Tag yourself: “He lives on anxiety, coffee, and chocolate.” It me; can relate.
Tony Maylam’s Split Second is probably forever doomed to be a cult favorite, but it’s a pity it’s not better known. It has a wild, sometimes even manic electricity that covers up most deficiencies. I happened to watch it back-to-back with another forgotten 90s sci-fi, Screamers, which is as much a drag as Split Second is a good time. A boring bad movie is the pits, but a bad movie with verve can be a blast. Good thing Split Second is the latter.

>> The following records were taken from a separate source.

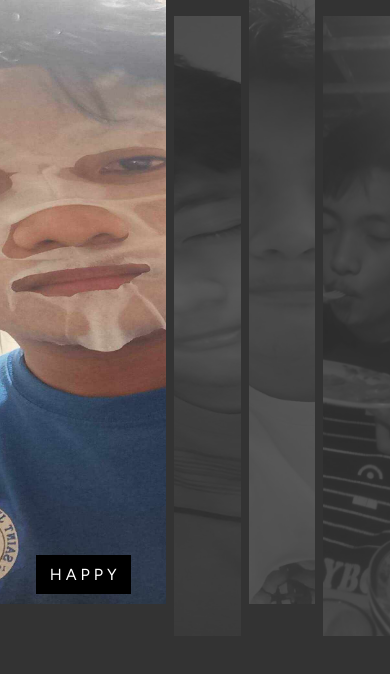
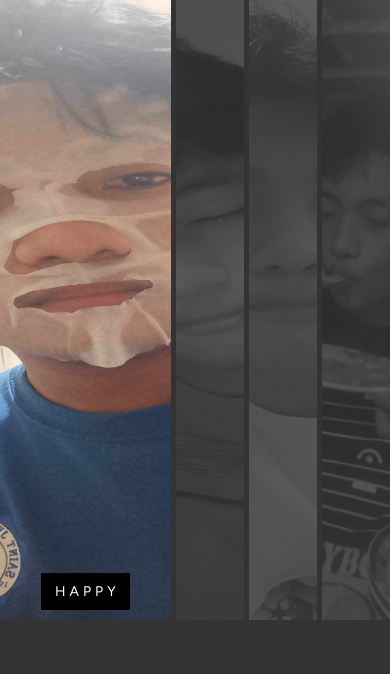
Before and after one commit to Stitchy12/birthday, a plain HTML site: page index.html in a window 390 px wide. Drawn offline with Linux system fonts and the light colour scheme.

Commit message:
Updated Css

```diff
--- a/style.css
+++ b/style.css
@@ -29,7 +29,7 @@
     justify-content: center;
     overflow: hidden;
     width: 100%;
-    height: 100%;
+    padding-bottom: 100%;
 }
 
 .box::after
@@ -100,3 +100,25 @@
     top: -100px;
     left: -100px;
 }
+
+@media screen and (max-width: 768px) {
+    .container {
+        grid-template-columns: repeat(2, 1fr);
+    }
+
+    .box:nth-child(odd),
+    .box:nth-child(even) {
+        transform: translateY(0);
+    }
+}
+
+@media screen and (max-width: 480px) {
+    .container {
+        grid-template-columns: repeat(1, 1fr);
+        gap: 0.3em;
+    }
+
+    .box::after {
+        font-size: 14px;
+    }
+}
```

It hails from that very specific trenchcoat / combat boots / spiky hair / round tinted glasses moment in the early ’90s, with all the look and feel of cyberpunk without the cyber. It’s almost kind of a relief to see a sci-fi movie that isn’t packed with PDAs, virtual reality goggles, floppy discs, or other gizmos. The sets, costumes, and art direction are all nice, but would have probably looked better had the studio lights not been cranked all the way up. Also of note: the goopy monster suit looks so much like 2018’s computer-generated Venom that it seems beyond coincidence.

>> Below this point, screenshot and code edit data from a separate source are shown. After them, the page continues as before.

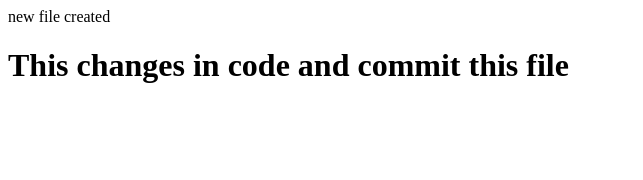
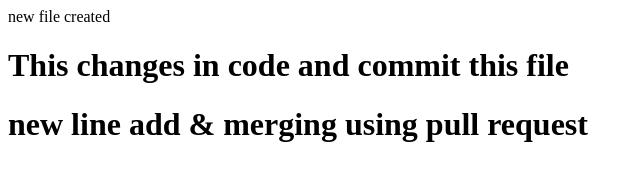
Before and after one commit to Keyur-octal8/github-tutorial, a plain HTML site: page index.html in a window 1280 px wide. Shown: the whole page, without its empty margins (0-643 px from the left). Drawn offline with Linux system fonts and the light colour scheme.

Commit message:
new line add

```diff
--- a/index.html
+++ b/index.html
@@ -8,5 +8,6 @@
 <body>
     new file created
     <h1> This changes in code and commit this file</h1>
+    <h1> new line add & merging using pull request</h1>
 </body>
 </html>
```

Rutger Hauer is entertainingly eccentric and committed throughout, and has an unexpected chemistry (a baseline requirement for the buddy cop genre) with Alastair Duncan — if a little less chemistry with Kim Cattrall. She’s super-cute here, sporting what looks like Juliette Binoche’s haircut from The Unbearable Lightness of Being, but (check calendar) it’s probably her Vulcan hairdo from Star Trek: The Undiscovered Country.
As over the top and ridiculous it is about everything else, Split Second is unexpectedly clear-eyed about climate change. This near-future dystopia is a waterlogged London beset by extreme weather, poverty, crime, vermin, and pestilence. It makes the roughly contemporaneous Waterworld look like the cartoon it is.